Conan Samson Yates, 26, and Kelly Rose McDonald, 24, are in Florida and were not required to appear for their sentencing hearing Thursday in Jackson County Circuit Court. In addition to probation, they were each fined $2,400.
Defense lawyer Justin Rosas entered guilty pleas on Yates' behalf to charges of importing or exporting more than 16 ounces of marijuana, possession of more than a quarter-once of an unlicensed cannabinoid extract and unlawful delivery of marijuana. Seven other drug-related charges were dismissed as part of the plea agreement.
Defense lawyer Jeni Feinberg entered a guilty plea on McDonald's behalf to a single count of possession of more than a quarter-ounce of unlicensed cannabinoid extract. Nine other charges were dismissed.
Yates and McDonald will be eligible to have their felony drug convictions reduced to misdemeanors if they successfully complete the terms of their probation.

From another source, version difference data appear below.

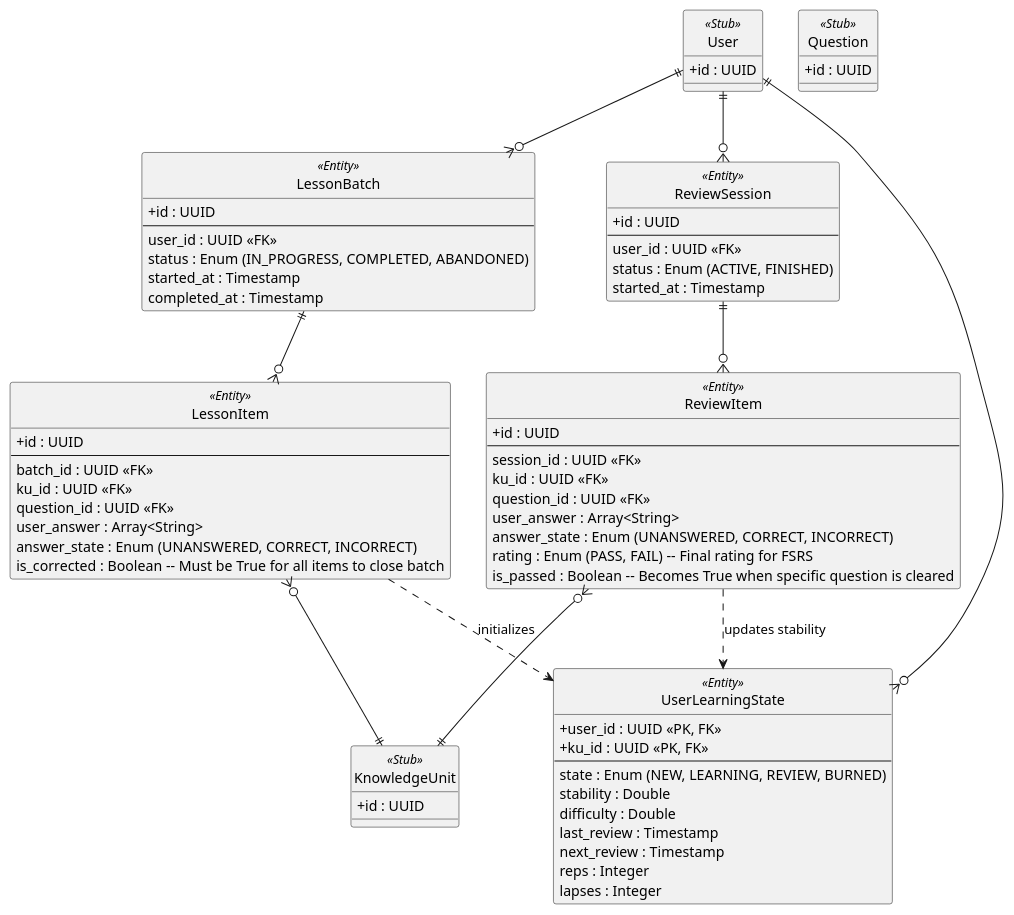
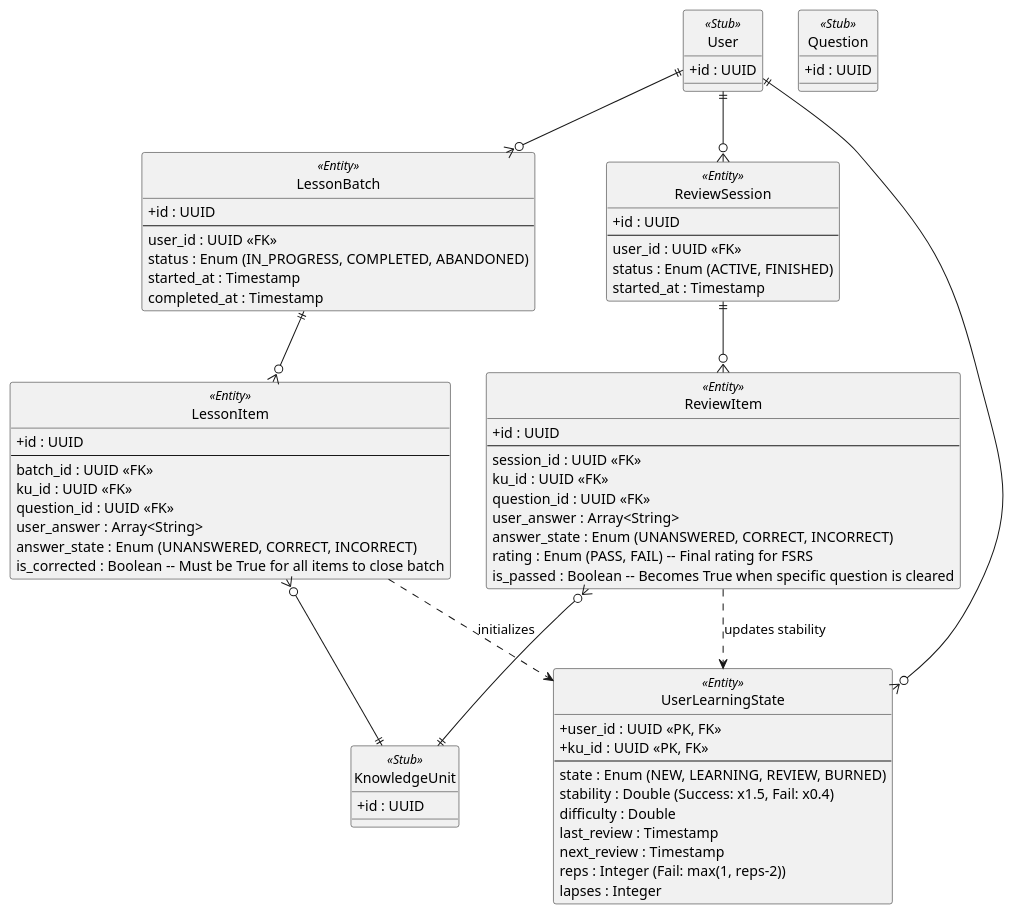
One commit to anhtranguyen-github/Hanachan changed the diagram in docs/er/session-er.md. Above: the diagram before and after it, drawn with PlantUML. The commit also changed 10 other files, not shown here.

Commit message:
docs: standardize ER diagrams, package list, and cross-consistency summary

```diff
--- a/docs/er/session-er.md
+++ b/docs/er/session-er.md
@@ -76,11 +76,11 @@
   + ku_id : UUID <<PK, FK>>
   --
   state : Enum (NEW, LEARNING, REVIEW, BURNED)
-  stability : Double
+  stability : Double (Success: x1.5, Fail: x0.4)
   difficulty : Double
   last_review : Timestamp
   next_review : Timestamp
-  reps : Integer
+  reps : Integer (Fail: max(1, reps-2))
   lapses : Integer
 }
 
```
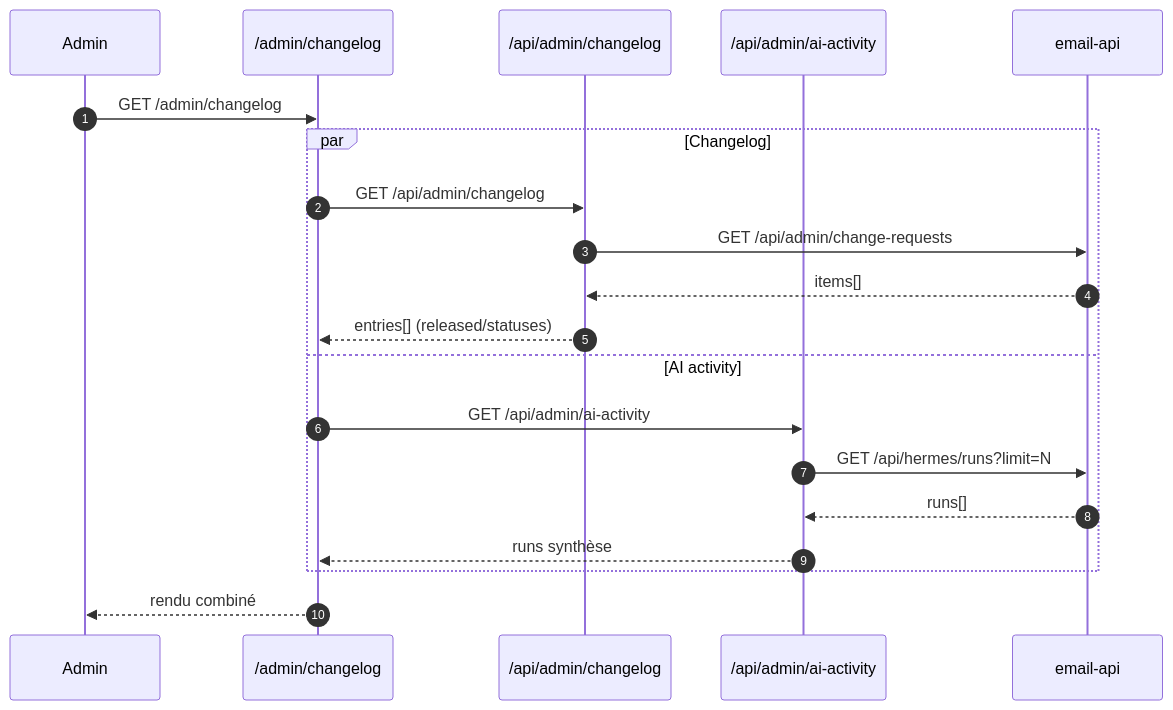
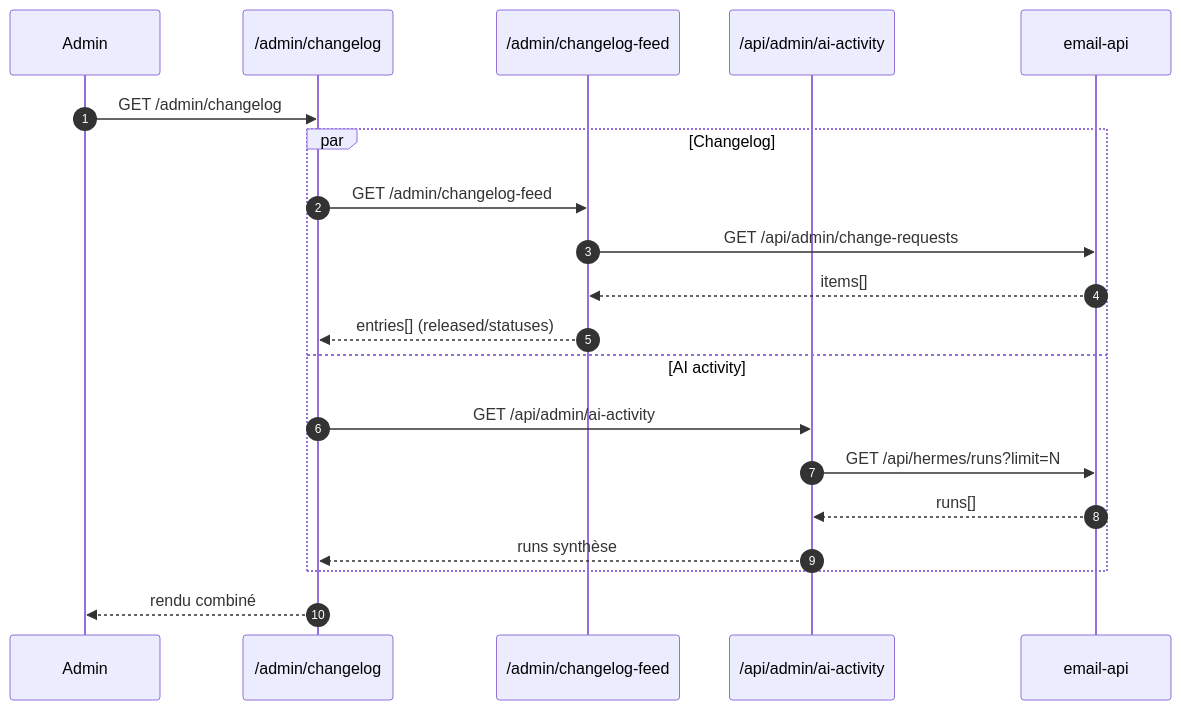
The seventh of 7 diagrams in docs/SEQUENCE-DIAGRAMS.md (canatac/misfits-web), drawn with Mermaid before and after one commit. The commit also changed 6 other files, not shown here.

Commit message:
fix(admin): harden changelog workflow links and degraded mode

````diff
--- a/docs/SEQUENCE-DIAGRAMS.md
+++ b/docs/SEQUENCE-DIAGRAMS.md
@@ -191,23 +191,23 @@
 ```mermaid
 sequenceDiagram
     autonumber
     participant Admin as Admin
     participant Page as /admin/changelog
-    participant Log as /api/admin/changelog
+    participant Log as /admin/changelog-feed
     participant AI as /api/admin/ai-activity
     participant Backend as email-api
 
     Admin->>Page: GET /admin/changelog
     par Changelog
-        Page->>Log: GET /api/admin/changelog
+        Page->>Log: GET /admin/changelog-feed
         Log->>Backend: GET /api/admin/change-requests
         Backend-->>Log: items[]
         Log-->>Page: entries[] (released/statuses)
     and AI activity
         Page->>AI: GET /api/admin/ai-activity
         AI->>Backend: GET /api/hermes/runs?limit=N
         Backend-->>AI: runs[]
         AI-->>Page: runs synthèse
     end
     Page-->>Admin: rendu combiné
 ```
````
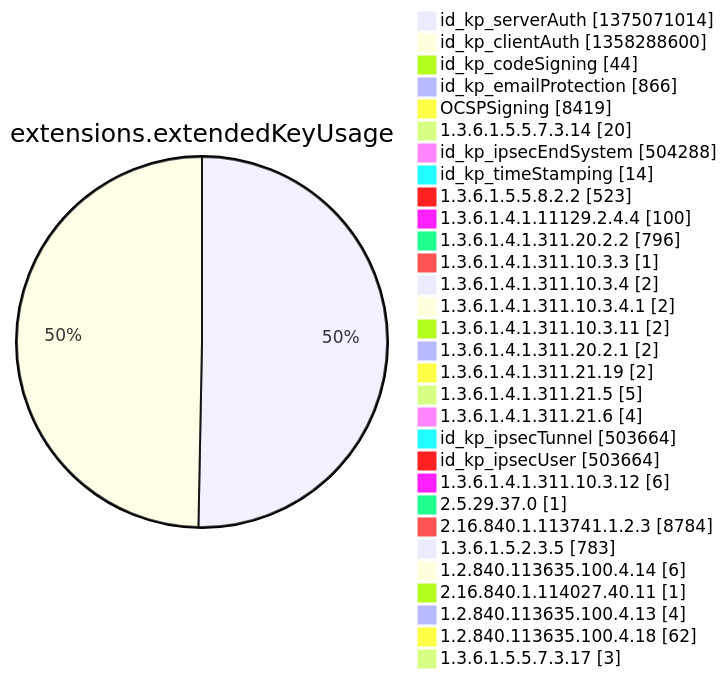
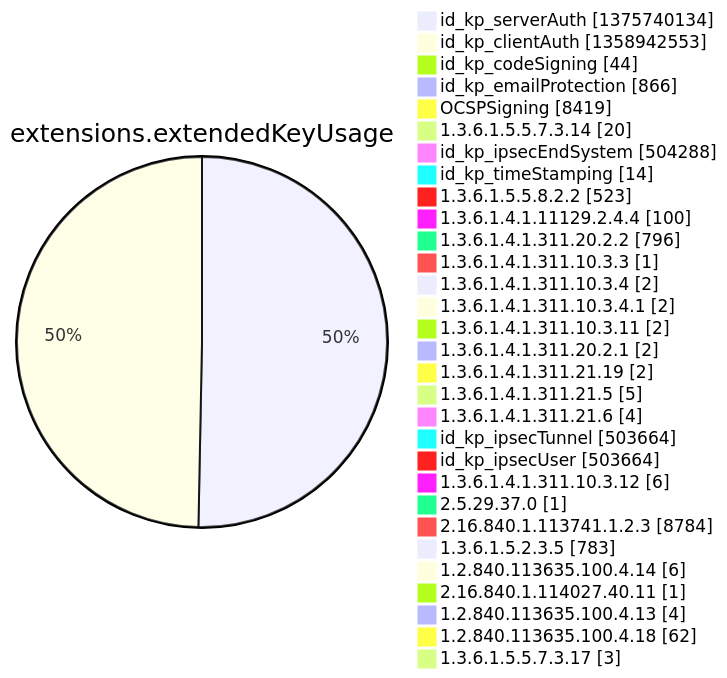
Before and after one commit to christiankrug/ctmonitor_visualization: diagram 12 of 15 in argon2022/README.md, drawn with Mermaid. The commit also changed other lines of this file, not shown here.

````diff
--- a/argon2022/README.md
+++ b/argon2022/README.md
@@ -3553,34 +3553,34 @@
 ```mermaid
 pie showData
 title extensions.extendedKeyUsage
-"id_kp_serverAuth" :1375071014
-"id_kp_clientAuth" :1358288600
+"id_kp_serverAuth" :1375740134
+"id_kp_clientAuth" :1358942553
 "id_kp_codeSigning" :44
 "id_kp_emailProtection" :866
 "OCSPSigning" :8419
 "1.3.6.1.5.5.7.3.14" :20
 "id_kp_ipsecEndSystem" :504288
 "id_kp_timeStamping" :14
 "1.3.6.1.5.5.8.2.2" :523
 "1.3.6.1.4.1.11129.2.4.4" :100
 "1.3.6.1.4.1.311.20.2.2" :796
 "1.3.6.1.4.1.311.10.3.3" :1
 "1.3.6.1.4.1.311.10.3.4" :2
 "1.3.6.1.4.1.311.10.3.4.1" :2
 "1.3.6.1.4.1.311.10.3.11" :2
 "1.3.6.1.4.1.311.20.2.1" :2
 "1.3.6.1.4.1.311.21.19" :2
 "1.3.6.1.4.1.311.21.5" :5
 "1.3.6.1.4.1.311.21.6" :4
 "id_kp_ipsecTunnel" :503664
 "id_kp_ipsecUser" :503664
 "1.3.6.1.4.1.311.10.3.12" :6
 "2.5.29.37.0" :1
 "2.16.840.1.113741.1.2.3" :8784
 "1.3.6.1.5.2.3.5" :783
 "1.2.840.113635.100.4.14" :6
 "2.16.840.1.114027.40.11" :1
 "1.2.840.113635.100.4.13" :4
 "1.2.840.113635.100.4.18" :62
 "1.3.6.1.5.5.7.3.17" :3
 ```
````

Yates and McDonald were arrested in August 2016 after investigators issued a search warrant in the 400 block of Wagon Trail Drive outside Jacksonville. Investigators found large amounts of packaged marijuana, marijuana plants, psychedelic mushrooms, ecstasy and a butane honey oil lab, according to a release issued at the time by Oregon State Police.
The search was complicated by numerous snakes, seven of which were poisonous. Albino cobras, rattlesnakes and a python were among the species identified. The animals were left uninjured at the residence, the release said.
Investigators seized 101 marijuana plants, more than 20 pounds of packaged and heat-sealed marijuana, and an additional 100 pounds of marijuana throughout the property. Other drugs included bags of psilocybin mushrooms, ecstasy, hydrocodone tablets and multiple pounds of honey oil, according to OSP.
A butane honey oil operation in a shed on the property yielded quarts of concentrated marijuana extract, according to probable cause affidavits filed by OSP.
The technique of creating the marijuana extract can be explosive. In other cases in Southern Oregon, people in or near honey oil operations have been badly burned in fires and explosions.
OSP clandestine-lab personnel safely dismantled the lab, the press release said.
Weapons seized included 20 rifles and five pistols, some of which were loaded, the press release said.
The search warrant was issued after the couple prepared approximately 30 pounds of dried and processed marijuana for sale to a confidential informant, according to court documents.
Investigators seized scales, packaging materials, electronic devices, plus a vehicle allegedly involved in the operation.